> **WORK INSTRUCTION**
Lines in the listing that hold the string "center" need to be tallied, and the total given alone.

> **PROVIDED INFORMATION**

.....

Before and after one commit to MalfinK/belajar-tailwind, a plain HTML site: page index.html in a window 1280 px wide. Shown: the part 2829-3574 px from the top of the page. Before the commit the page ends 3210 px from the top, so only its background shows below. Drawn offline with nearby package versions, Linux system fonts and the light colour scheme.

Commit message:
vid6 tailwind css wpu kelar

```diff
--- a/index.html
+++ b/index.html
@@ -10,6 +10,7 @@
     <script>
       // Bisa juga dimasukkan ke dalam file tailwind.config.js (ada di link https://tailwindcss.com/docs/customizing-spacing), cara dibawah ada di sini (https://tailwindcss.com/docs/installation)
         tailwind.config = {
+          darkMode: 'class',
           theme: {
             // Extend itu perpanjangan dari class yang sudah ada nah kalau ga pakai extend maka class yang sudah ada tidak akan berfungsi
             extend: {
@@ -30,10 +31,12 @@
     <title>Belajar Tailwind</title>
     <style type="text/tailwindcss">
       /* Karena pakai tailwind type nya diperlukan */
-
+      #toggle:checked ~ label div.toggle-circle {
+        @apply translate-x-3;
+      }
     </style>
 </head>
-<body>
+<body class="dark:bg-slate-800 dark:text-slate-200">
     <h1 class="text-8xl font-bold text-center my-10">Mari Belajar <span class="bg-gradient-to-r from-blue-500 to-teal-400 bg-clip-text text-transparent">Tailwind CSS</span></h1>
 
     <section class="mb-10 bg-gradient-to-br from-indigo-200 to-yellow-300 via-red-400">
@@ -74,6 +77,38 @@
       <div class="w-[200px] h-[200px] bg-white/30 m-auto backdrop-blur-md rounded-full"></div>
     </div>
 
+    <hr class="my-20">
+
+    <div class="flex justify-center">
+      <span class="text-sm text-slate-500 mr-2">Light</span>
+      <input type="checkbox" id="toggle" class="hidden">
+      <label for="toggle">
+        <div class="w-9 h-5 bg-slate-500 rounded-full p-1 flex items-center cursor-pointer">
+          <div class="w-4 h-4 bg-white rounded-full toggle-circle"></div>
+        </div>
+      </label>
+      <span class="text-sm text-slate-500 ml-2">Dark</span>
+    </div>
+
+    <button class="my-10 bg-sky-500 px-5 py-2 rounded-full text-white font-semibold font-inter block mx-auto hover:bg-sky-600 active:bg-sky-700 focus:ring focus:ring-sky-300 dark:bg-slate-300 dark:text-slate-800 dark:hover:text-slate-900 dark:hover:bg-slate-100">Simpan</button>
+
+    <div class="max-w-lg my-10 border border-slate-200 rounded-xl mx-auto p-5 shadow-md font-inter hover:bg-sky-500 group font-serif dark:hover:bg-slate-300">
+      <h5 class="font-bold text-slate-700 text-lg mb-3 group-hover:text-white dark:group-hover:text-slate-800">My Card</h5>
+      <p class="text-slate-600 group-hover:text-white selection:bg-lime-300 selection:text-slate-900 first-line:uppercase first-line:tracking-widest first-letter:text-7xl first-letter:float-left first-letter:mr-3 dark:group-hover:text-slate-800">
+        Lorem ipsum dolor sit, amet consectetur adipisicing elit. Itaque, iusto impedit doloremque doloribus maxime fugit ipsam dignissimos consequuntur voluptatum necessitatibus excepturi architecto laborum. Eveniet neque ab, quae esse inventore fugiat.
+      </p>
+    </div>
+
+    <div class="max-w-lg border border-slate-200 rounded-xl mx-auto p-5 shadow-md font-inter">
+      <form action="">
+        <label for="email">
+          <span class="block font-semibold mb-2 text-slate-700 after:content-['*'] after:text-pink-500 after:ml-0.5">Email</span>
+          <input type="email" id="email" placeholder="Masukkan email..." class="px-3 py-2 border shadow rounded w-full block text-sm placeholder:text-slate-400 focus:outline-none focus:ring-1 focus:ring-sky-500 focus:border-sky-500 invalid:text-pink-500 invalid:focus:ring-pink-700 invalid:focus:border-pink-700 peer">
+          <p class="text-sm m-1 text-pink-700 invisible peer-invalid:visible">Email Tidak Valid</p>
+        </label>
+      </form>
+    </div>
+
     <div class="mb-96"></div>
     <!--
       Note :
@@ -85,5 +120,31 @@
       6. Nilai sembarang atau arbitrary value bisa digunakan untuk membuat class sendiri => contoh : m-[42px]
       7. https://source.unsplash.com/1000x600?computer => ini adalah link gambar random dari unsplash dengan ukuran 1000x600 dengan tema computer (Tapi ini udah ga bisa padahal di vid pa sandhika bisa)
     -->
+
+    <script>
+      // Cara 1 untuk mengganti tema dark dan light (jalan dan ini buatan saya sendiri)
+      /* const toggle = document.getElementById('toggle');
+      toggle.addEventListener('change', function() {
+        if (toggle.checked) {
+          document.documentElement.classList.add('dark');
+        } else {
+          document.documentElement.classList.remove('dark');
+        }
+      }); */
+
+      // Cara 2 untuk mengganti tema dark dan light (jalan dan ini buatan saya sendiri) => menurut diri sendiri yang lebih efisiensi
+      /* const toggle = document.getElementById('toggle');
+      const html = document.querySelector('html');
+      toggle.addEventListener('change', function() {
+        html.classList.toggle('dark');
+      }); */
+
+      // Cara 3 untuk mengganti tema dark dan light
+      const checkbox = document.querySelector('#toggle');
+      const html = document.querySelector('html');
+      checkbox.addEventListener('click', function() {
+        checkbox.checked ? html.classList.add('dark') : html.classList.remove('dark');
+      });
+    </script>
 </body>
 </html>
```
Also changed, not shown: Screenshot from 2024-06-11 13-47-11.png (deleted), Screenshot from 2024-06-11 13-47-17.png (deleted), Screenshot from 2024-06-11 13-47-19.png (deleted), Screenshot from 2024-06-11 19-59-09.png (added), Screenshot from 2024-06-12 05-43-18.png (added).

.....

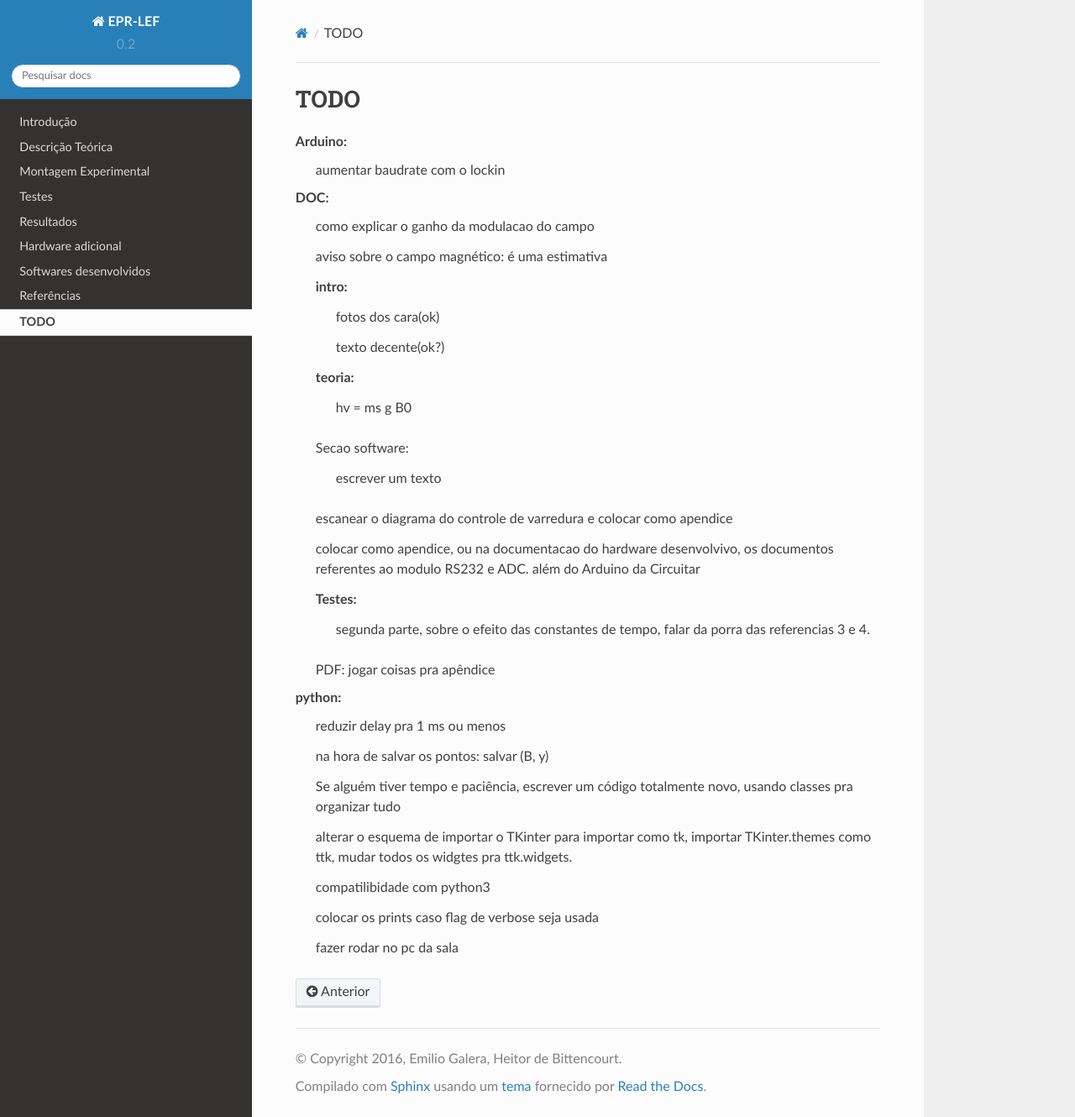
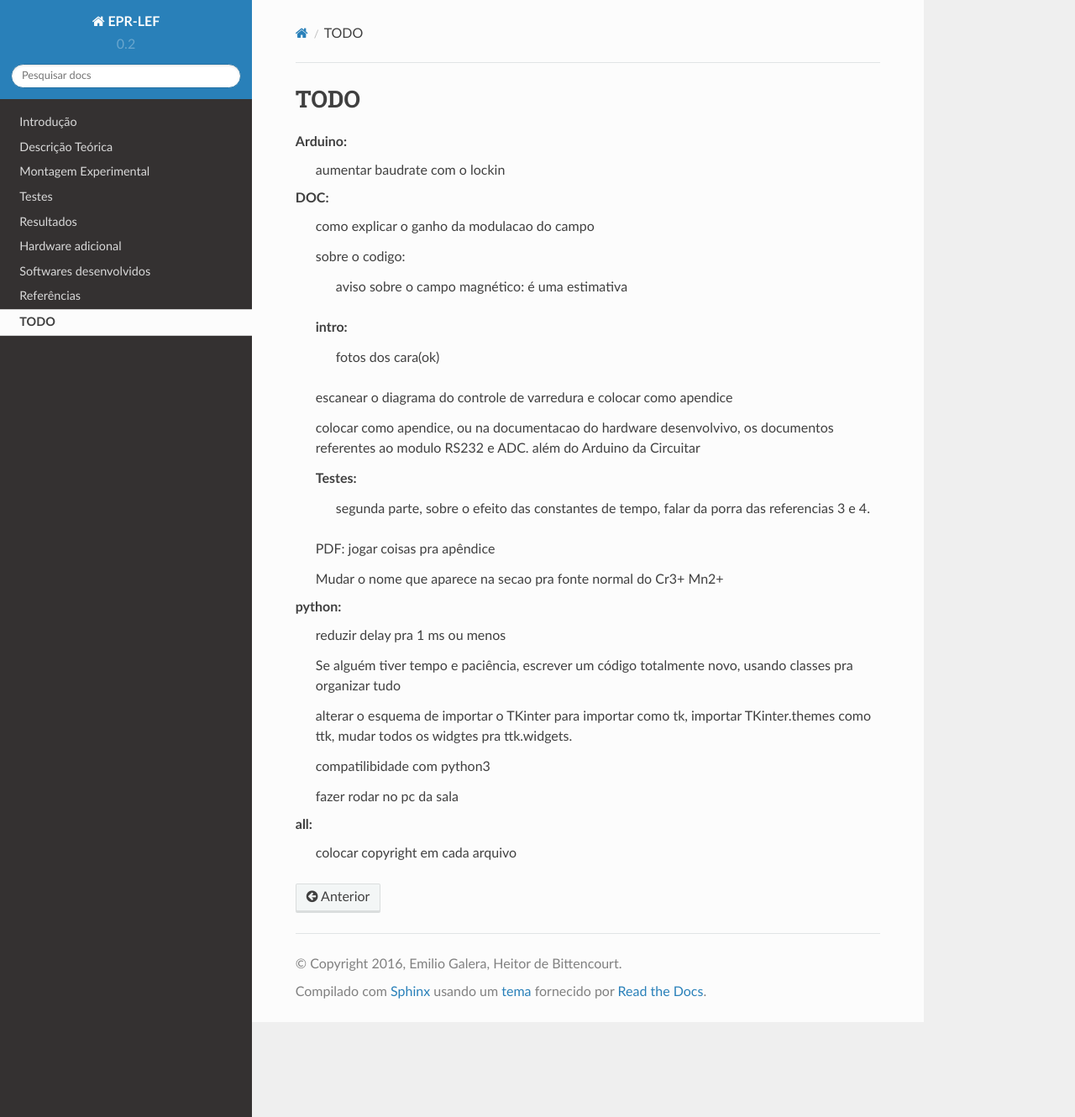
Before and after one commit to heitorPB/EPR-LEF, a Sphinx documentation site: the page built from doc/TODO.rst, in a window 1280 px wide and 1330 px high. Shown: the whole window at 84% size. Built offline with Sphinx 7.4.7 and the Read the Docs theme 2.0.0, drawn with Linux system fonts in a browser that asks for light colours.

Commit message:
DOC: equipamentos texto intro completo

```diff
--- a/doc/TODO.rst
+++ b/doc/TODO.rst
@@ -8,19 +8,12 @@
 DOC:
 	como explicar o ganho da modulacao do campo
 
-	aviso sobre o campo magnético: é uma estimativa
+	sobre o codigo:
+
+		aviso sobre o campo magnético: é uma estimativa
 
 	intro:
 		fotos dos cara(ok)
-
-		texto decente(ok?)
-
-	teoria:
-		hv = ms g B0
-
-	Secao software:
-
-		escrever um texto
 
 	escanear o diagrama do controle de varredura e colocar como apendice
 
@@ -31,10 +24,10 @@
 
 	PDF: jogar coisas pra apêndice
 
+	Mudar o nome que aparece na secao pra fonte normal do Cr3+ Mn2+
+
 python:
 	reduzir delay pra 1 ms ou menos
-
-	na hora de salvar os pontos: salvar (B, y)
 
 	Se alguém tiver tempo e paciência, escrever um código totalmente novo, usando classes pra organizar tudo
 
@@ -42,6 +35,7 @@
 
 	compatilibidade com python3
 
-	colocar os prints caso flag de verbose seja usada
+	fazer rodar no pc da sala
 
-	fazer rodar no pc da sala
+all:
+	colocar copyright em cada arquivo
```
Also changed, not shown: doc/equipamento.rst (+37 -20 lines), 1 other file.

.....

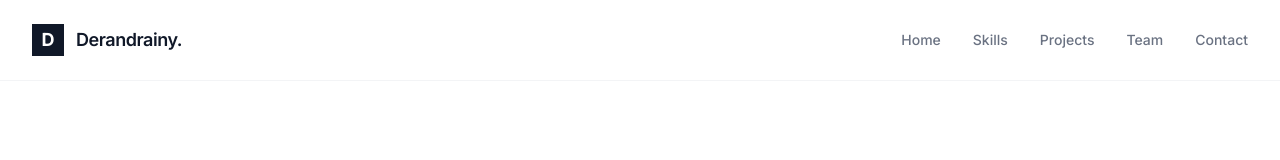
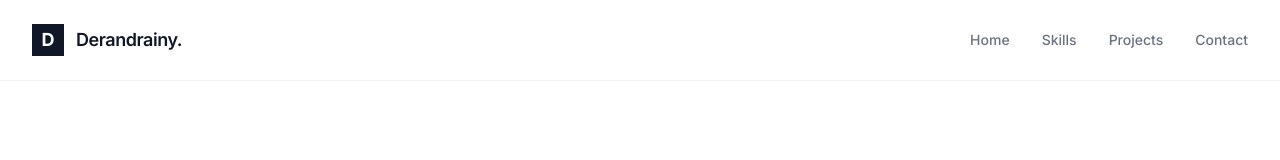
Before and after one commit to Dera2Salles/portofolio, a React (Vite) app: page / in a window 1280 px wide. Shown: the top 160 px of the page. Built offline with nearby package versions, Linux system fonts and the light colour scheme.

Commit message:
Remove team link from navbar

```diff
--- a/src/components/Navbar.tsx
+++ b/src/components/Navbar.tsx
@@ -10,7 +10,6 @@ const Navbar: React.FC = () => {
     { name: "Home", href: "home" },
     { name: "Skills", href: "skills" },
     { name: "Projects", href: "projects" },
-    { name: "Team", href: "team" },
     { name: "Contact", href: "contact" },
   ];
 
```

.....

> **RESPONSE AREA**
3